In another scene, Jake enters the break room to find Amy sitting on a couch. He asks if she’s doing okay, to which Scully replies, lamenting about missing his best friend Hitchcock. Jake responds he was obviously talking to Amy, which Scully responds with “Oh and who’s talking to Scully? Nobody. Come on sandwich!” Scully exits the scene holding his sandwich. This scene has no real impact on the plot; it simply exists for comedic relief before an intense scene.

Immediately after, Jake and Amy have a heartfelt conversation about Amy’s experiences with sexual assault. Towards the end, Jake states, “Everytime I think I understand how bad it is, it’s just way worse than I imagined,” to which Amy responds, “This kind of stuff has happened to literally every woman I know.”

Like Amy tells the audience, sexual assault is a real thing that so many women deal with. In a national survey of 1000 women and 1000 men, 81% of women reported experiencing sexual harassment and/or assault. In a more recent survey of 1000 women and girls, it was found that 97% of the women ages 18-24 had experienced sexual harassment in a public space, and over 70% of all the women had experienced it. Brooklyn 99 uses its platform of about 2.7 million viewers to bring attention to this widespread issue.

Another time Keri states that she plans to take a deal offered by her firm to stay quiet about the assault. She wants to take the $2.5 million dollars offered to her because she thinks no one will believe her over Seth. She claims that “the system’s as broken as Seth’s dong.” This is another serious moment but Keri brings humor to the situation by mentioning Seth’s broken penis. Brooklyn 99 makes fun of the issue in order to bring attention to it, and to show the problem with how sexual harassment and assault is treated in today’s world. 

Keri being offered a NDA(non-disclosure agreement) to keep quiet is just like real UK universities offering NDAs to students claiming they were sexually assaulted. Amy urges Keri not to take the NDA and instead make sure Seth does not get away with what he did. This is like how the #MeToo movement has urged female victims to speak up about their experiences to show women that they are not alone, and to hold the aggressors accountable for their actions. 
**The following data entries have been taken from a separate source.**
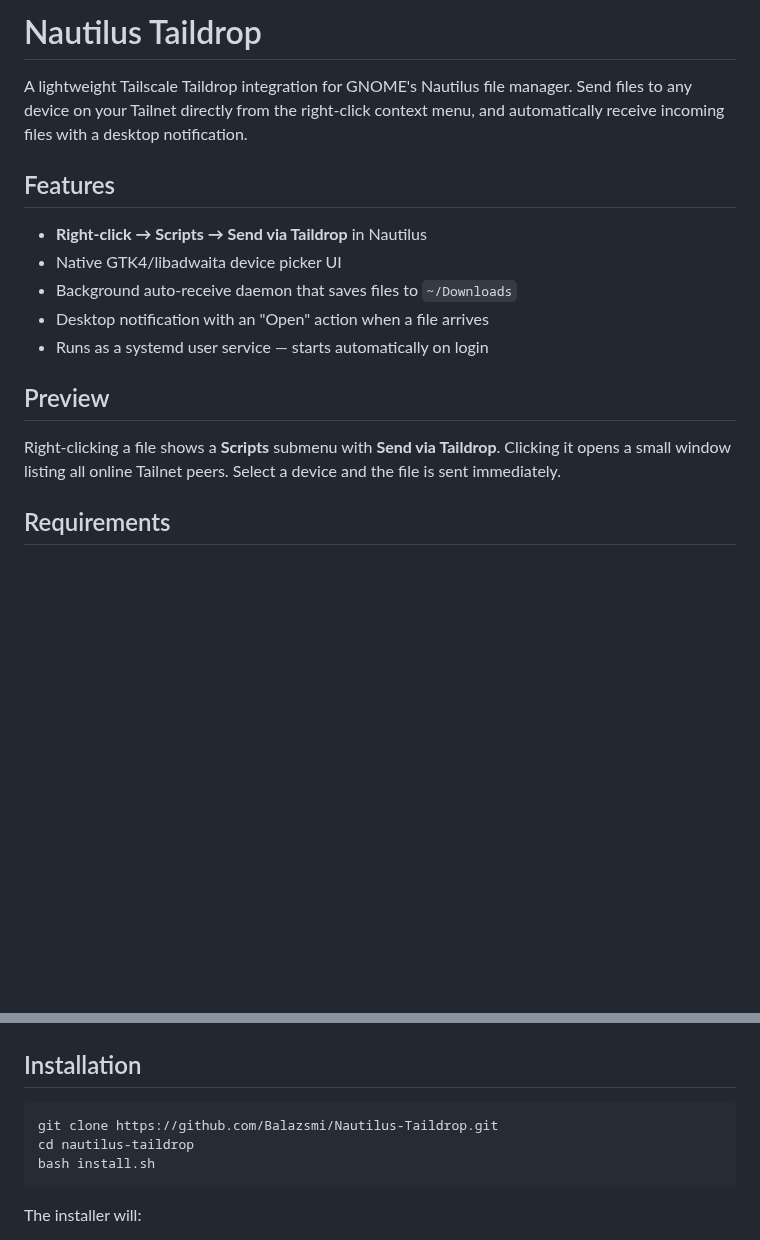
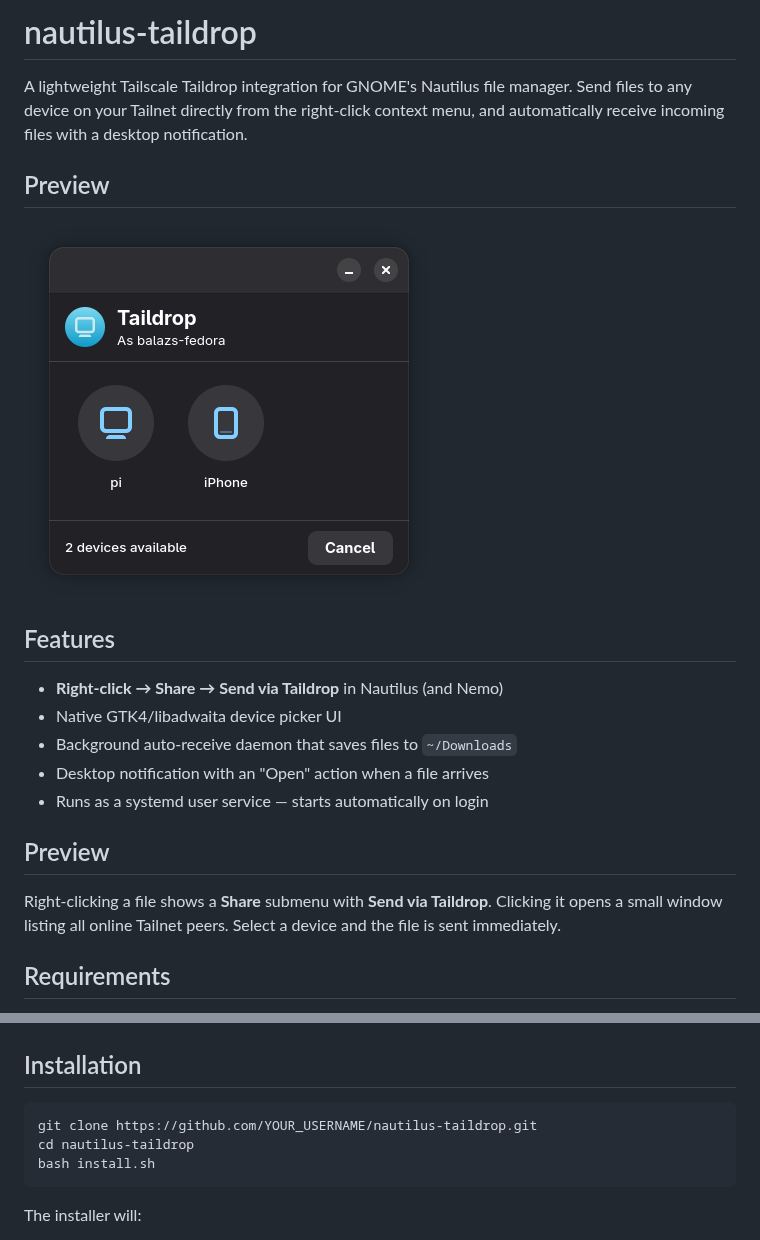
Before and after one commit to Balazsmi/Nautilus-Taildrop, a Markdown page: README.md, 2 parts joined by grey strips. Drawn GitHub-style; pictures changed too: screenshots/taildrop.png (added); blank space fills up the shorter version.

Commit message:
ui changes, added screenshot, added test for taildrop send function

````diff
--- a/README.md
+++ b/README.md
@@ -1,10 +1,13 @@
-# Nautilus Taildrop
+# nautilus-taildrop
 
 A lightweight Tailscale Taildrop integration for GNOME's Nautilus file manager. Send files to any device on your Tailnet directly from the right-click context menu, and automatically receive incoming files with a desktop notification.
 
+## Preview
+![Taildrop sender UI](screenshots/taildrop.png)
+
 ## Features
 
-- **Right-click → Scripts → Send via Taildrop** in Nautilus
+- **Right-click → Share → Send via Taildrop** in Nautilus (and Nemo)
 - Native GTK4/libadwaita device picker UI
 - Background auto-receive daemon that saves files to `~/Downloads`
 - Desktop notification with an "Open" action when a file arrives
@@ -12,7 +15,7 @@ A lightweight Tailscale Taildrop integration for GNOME's Nautilus file manager.
 
 ## Preview
 
-Right-clicking a file shows a **Scripts** submenu with **Send via Taildrop**. Clicking it opens a small window listing all online Tailnet peers. Select a device and the file is sent immediately.
+Right-clicking a file shows a **Share** submenu with **Send via Taildrop**. Clicking it opens a small window listing all online Tailnet peers. Select a device and the file is sent immediately.
 
 ## Requirements
 
@@ -36,7 +39,7 @@ sudo apt install python3-gi gir1.2-nautilus-4.0
 ## Installation
 
 ```bash
-git clone https://github.com/Balazsmi/Nautilus-Taildrop.git
+git clone https://github.com/YOUR_USERNAME/nautilus-taildrop.git
 cd nautilus-taildrop
 bash install.sh
 ```
````
Also changed, not shown: 2 other files.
Brooklyn 99 uses its character-based humor to lighten the mood while also showing the realities of sexual assault and how it is treated by the #MeToo movement.  Other shows should follow in Brooklyn 99’s footsteps and use their comedic platform to address the issues surrounding the #MeToo movement, as well as other social issues that exist today. They should bring light to these issues, make people aware of the problems that exist, and urge them to take action.